**ACTION ITEM:** Please give back each line below unchanged; none of the pictures should appear.

**INPUT:**
▼▼▼

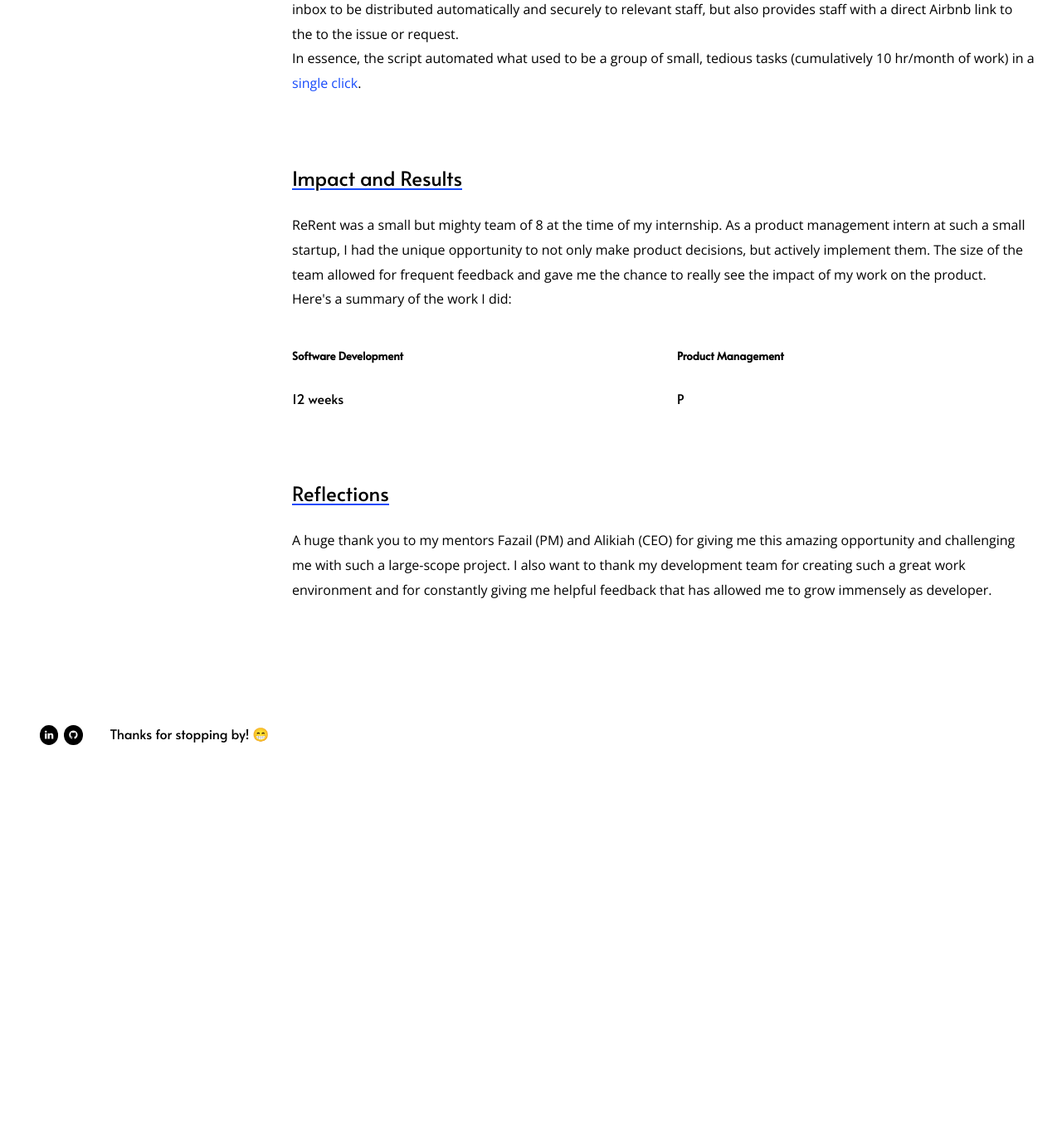
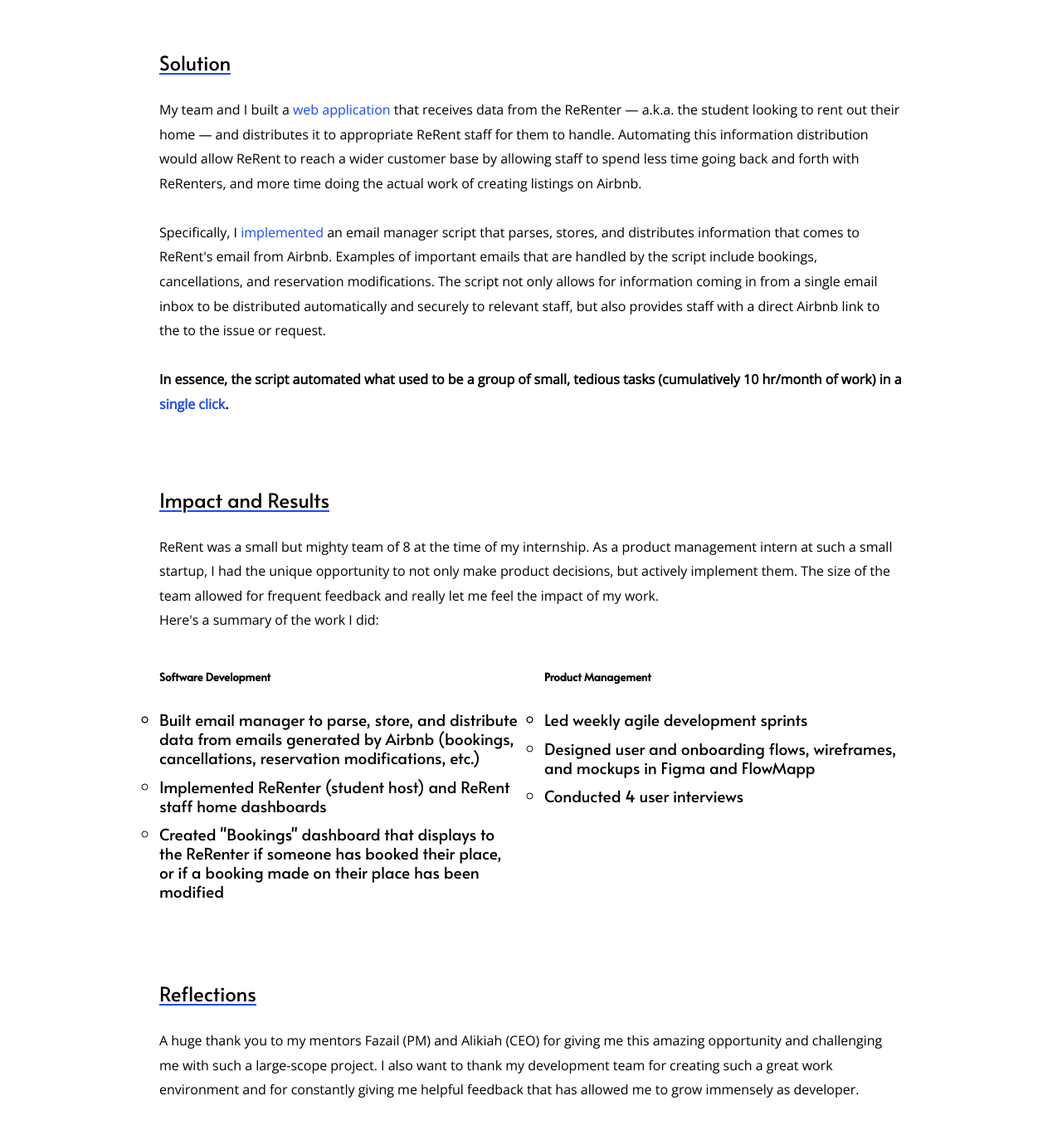
Before and after one commit to ashleyyqin/ashleyyqin.github.io, a Jekyll site: the page built from pages/rerent.html, in a window 1280 px wide and 1400 px high, scrolled down 1425 px. Shown: the top 1362 px of the window at 83% size. Built offline with Jekyll 4.4.1, drawn with Linux system fonts in a browser that asks for light colours; a script that is not in the unit is left out; before the commit the page ends 2389 px from its top, so only the background shows below that.

Commit message:
finish rerent page

```diff
--- a/index.html
+++ b/index.html
@@ -222,8 +222,8 @@ title: Home
                     Published work:
                 </p>
                 <ul>
-                    <li>
-                        <span style="margin-left: 3em; line-height: 1.7; font-family: 'Open Sans', sans-serif; font-size: 90%">
+                    <li style="margin-left: 3em;">
+                        <span style="line-height: 1.7; font-family: 'Open Sans', sans-serif; font-size: 90%">
                             Mutations in the gene coding for the U2AF1 protein are known to be responsible for many cases of
                             acute myeloid leukemia (AML). However, very little is known about how these mutations lead to disease.
                             Our analysis found that these mutated proteins may cause AML by abnormally modifying other genes
--- a/pages/rerent.html
+++ b/pages/rerent.html
@@ -2,9 +2,9 @@
 layout: default
 ---
 <div class="card container mx-auto px-2 mb-4 clearfix header-text">
+    <img style="max-width: 25%; justify-content: center" src="/media/rerent_logo.png" alt="">
     <div class="subheader mt-1 py-2"
          style="display: flex;align-items: center; flex-flow: wrap; justify-content:center;">
-        <img style="max-width: 25%;" src="/media/rerent_logo.png" alt="">
         <div style="max-width: 70%">
             <article class="container mx-auto px-2 mt2 mb4">
                 <div class="prose mb-2 py-4">
@@ -40,7 +40,7 @@ layout: default
                                 class="blue">key question</span>:
                     </p>
                     <br><br>
-                    <h2 style="text-align: center; margin-top: -1.5em;">[ What infrastructure is needed to make
+                    <h2 style="text-align: center;">[ What infrastructure is needed to make
                         ReRent scalable so we can help students across more colleges save money? ]
                     </h2>
                 </div>
@@ -68,10 +68,12 @@ layout: default
                             reservation modifications. The script not only allows for information coming in from a
                             single email inbox to be distributed automatically
                             and securely to relevant staff, but also provides staff with a direct Airbnb link to the to
-                            the issue or request. <br>
-                            In essence, the script automated what used to be a group of small, tedious tasks
+                            the issue or request.
+                            <br>
+                            <br>
+                            <span style="font-weight: bold">In essence, the script automated what used to be a group of small, tedious tasks
                             (cumulatively
-                            10 hr/month of work) in a <span class="blue">single click</span>.
+                                10 hr/month of work) in a <span class="blue">single click</span>.</span>
                         </p>
                     </div>
                 </article>
@@ -135,17 +137,41 @@ layout: default
                         ReRent was a small but mighty team of 8 at the time of my internship. As a product
                         management intern at such a small startup, I had the unique opportunity to not only make product
                         decisions, but actively implement them. The size of the team allowed for frequent
-                        feedback and gave me the chance to really see the impact of my work on the product.
+                        feedback and really let me feel the impact of my work.
                         <br>
                         Here's a summary of the work I did:
-                        <div style="display: grid;grid-template-columns: repeat(auto-fit, minmax(10rem, 1fr));width: 100%;grid-column-gap: 2em;grid-row-gap: 2em;">
-                            <div><h5>Software Development</h5>12 weeks</div>
-                            <div><h5>Product Management</h5>P</div>
+                    <div style="display: grid;grid-template-columns: repeat(auto-fit, minmax(10rem, 1fr));width: 100%;grid-column-gap: 2em;grid-row-gap: 2em;">
+                        <div>
+                            <h5>Software Development</h5>
+                            <ul>
+                                <li>
+                                    Built email manager to parse, store, and distribute data from emails generated by Airbnb (bookings,
+                                    cancellations, reservation modifications, etc.)
+                                </li>
+                                <li>
+                                    Implemented ReRenter (student host) and ReRent staff home dashboards
+                                </li>
+                                <li>
+                                    Created "Bookings" dashboard that displays to the ReRenter if someone has booked their
+                                    place, or if a booking made on their place has been modified
+                                </li>
+                            </ul>
                         </div>
-                    <!--<ul>
-                        <li>
-                        </li>
-                    </ul>-->
+                        <div>
+                            <h5>Product Management</h5>
+                            <ul>
+                                <li>
+                                    Led weekly agile development sprints
+                                </li>
+                                <li>
+                                    Designed user and onboarding flows, wireframes, and mockups in Figma and FlowMapp
+                                </li>
+                                <li>
+                                    Conducted 4 user interviews
+                                </li>
+                            </ul>
+                        </div>
+                    </div>
                     </p>
                 </div>
             </article>
```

▲▲▲

**ANSWER TO THE PROBLEM:**
Before and after one commit to ashleyyqin/ashleyyqin.github.io, a Jekyll site: the page built from pages/rerent.html, in a window 1280 px wide and 1400 px high, scrolled down 1425 px. Shown: the top 1362 px of the window at 83% size. Built offline with Jekyll 4.4.1, drawn with Linux system fonts in a browser that asks for light colours; a script that is not in the unit is left out; before the commit the page ends 2389 px from its top, so only the background shows below that.

Commit message:
finish rerent page

```diff
--- a/index.html
+++ b/index.html
@@ -222,8 +222,8 @@ title: Home
                     Published work:
                 </p>
                 <ul>
-                    <li>
-                        <span style="margin-left: 3em; line-height: 1.7; font-family: 'Open Sans', sans-serif; font-size: 90%">
+                    <li style="margin-left: 3em;">
+                        <span style="line-height: 1.7; font-family: 'Open Sans', sans-serif; font-size: 90%">
                             Mutations in the gene coding for the U2AF1 protein are known to be responsible for many cases of
                             acute myeloid leukemia (AML). However, very little is known about how these mutations lead to disease.
                             Our analysis found that these mutated proteins may cause AML by abnormally modifying other genes
--- a/pages/rerent.html
+++ b/pages/rerent.html
@@ -2,9 +2,9 @@
 layout: default
 ---
 <div class="card container mx-auto px-2 mb-4 clearfix header-text">
+    <img style="max-width: 25%; justify-content: center" src="/media/rerent_logo.png" alt="">
     <div class="subheader mt-1 py-2"
          style="display: flex;align-items: center; flex-flow: wrap; justify-content:center;">
-        <img style="max-width: 25%;" src="/media/rerent_logo.png" alt="">
         <div style="max-width: 70%">
             <article class="container mx-auto px-2 mt2 mb4">
                 <div class="prose mb-2 py-4">
@@ -40,7 +40,7 @@ layout: default
                                 class="blue">key question</span>:
                     </p>
                     <br><br>
-                    <h2 style="text-align: center; margin-top: -1.5em;">[ What infrastructure is needed to make
+                    <h2 style="text-align: center;">[ What infrastructure is needed to make
                         ReRent scalable so we can help students across more colleges save money? ]
                     </h2>
                 </div>
@@ -68,10 +68,12 @@ layout: default
                             reservation modifications. The script not only allows for information coming in from a
                             single email inbox to be distributed automatically
                             and securely to relevant staff, but also provides staff with a direct Airbnb link to the to
-                            the issue or request. <br>
-                            In essence, the script automated what used to be a group of small, tedious tasks
+                            the issue or request.
+                            <br>
+                            <br>
+                            <span style="font-weight: bold">In essence, the script automated what used to be a group of small, tedious tasks
                             (cumulatively
-                            10 hr/month of work) in a <span class="blue">single click</span>.
+                                10 hr/month of work) in a <span class="blue">single click</span>.</span>
                         </p>
                     </div>
                 </article>
@@ -135,17 +137,41 @@ layout: default
                         ReRent was a small but mighty team of 8 at the time of my internship. As a product
                         management intern at such a small startup, I had the unique opportunity to not only make product
                         decisions, but actively implement them. The size of the team allowed for frequent
-                        feedback and gave me the chance to really see the impact of my work on the product.
+                        feedback and really let me feel the impact of my work.
                         <br>
                         Here's a summary of the work I did:
-                        <div style="display: grid;grid-template-columns: repeat(auto-fit, minmax(10rem, 1fr));width: 100%;grid-column-gap: 2em;grid-row-gap: 2em;">
-                            <div><h5>Software Development</h5>12 weeks</div>
-                            <div><h5>Product Management</h5>P</div>
+                    <div style="display: grid;grid-template-columns: repeat(auto-fit, minmax(10rem, 1fr));width: 100%;grid-column-gap: 2em;grid-row-gap: 2em;">
+                        <div>
+                            <h5>Software Development</h5>
+                            <ul>
+                                <li>
+                                    Built email manager to parse, store, and distribute data from emails generated by Airbnb (bookings,
+                                    cancellations, reservation modifications, etc.)
+                                </li>
+                                <li>
+                                    Implemented ReRenter (student host) and ReRent staff home dashboards
+                                </li>
+                                <li>
+                                    Created "Bookings" dashboard that displays to the ReRenter if someone has booked their
+                                    place, or if a booking made on their place has been modified
+                                </li>
+                            </ul>
                         </div>
-                    <!--<ul>
-                        <li>
-                        </li>
-                    </ul>-->
+                        <div>
+                            <h5>Product Management</h5>
+                            <ul>
+                                <li>
+                                    Led weekly agile development sprints
+                                </li>
+                                <li>
+                                    Designed user and onboarding flows, wireframes, and mockups in Figma and FlowMapp
+                                </li>
+                                <li>
+                                    Conducted 4 user interviews
+                                </li>
+                            </ul>
+                        </div>
+                    </div>
                     </p>
                 </div>
             </article>
```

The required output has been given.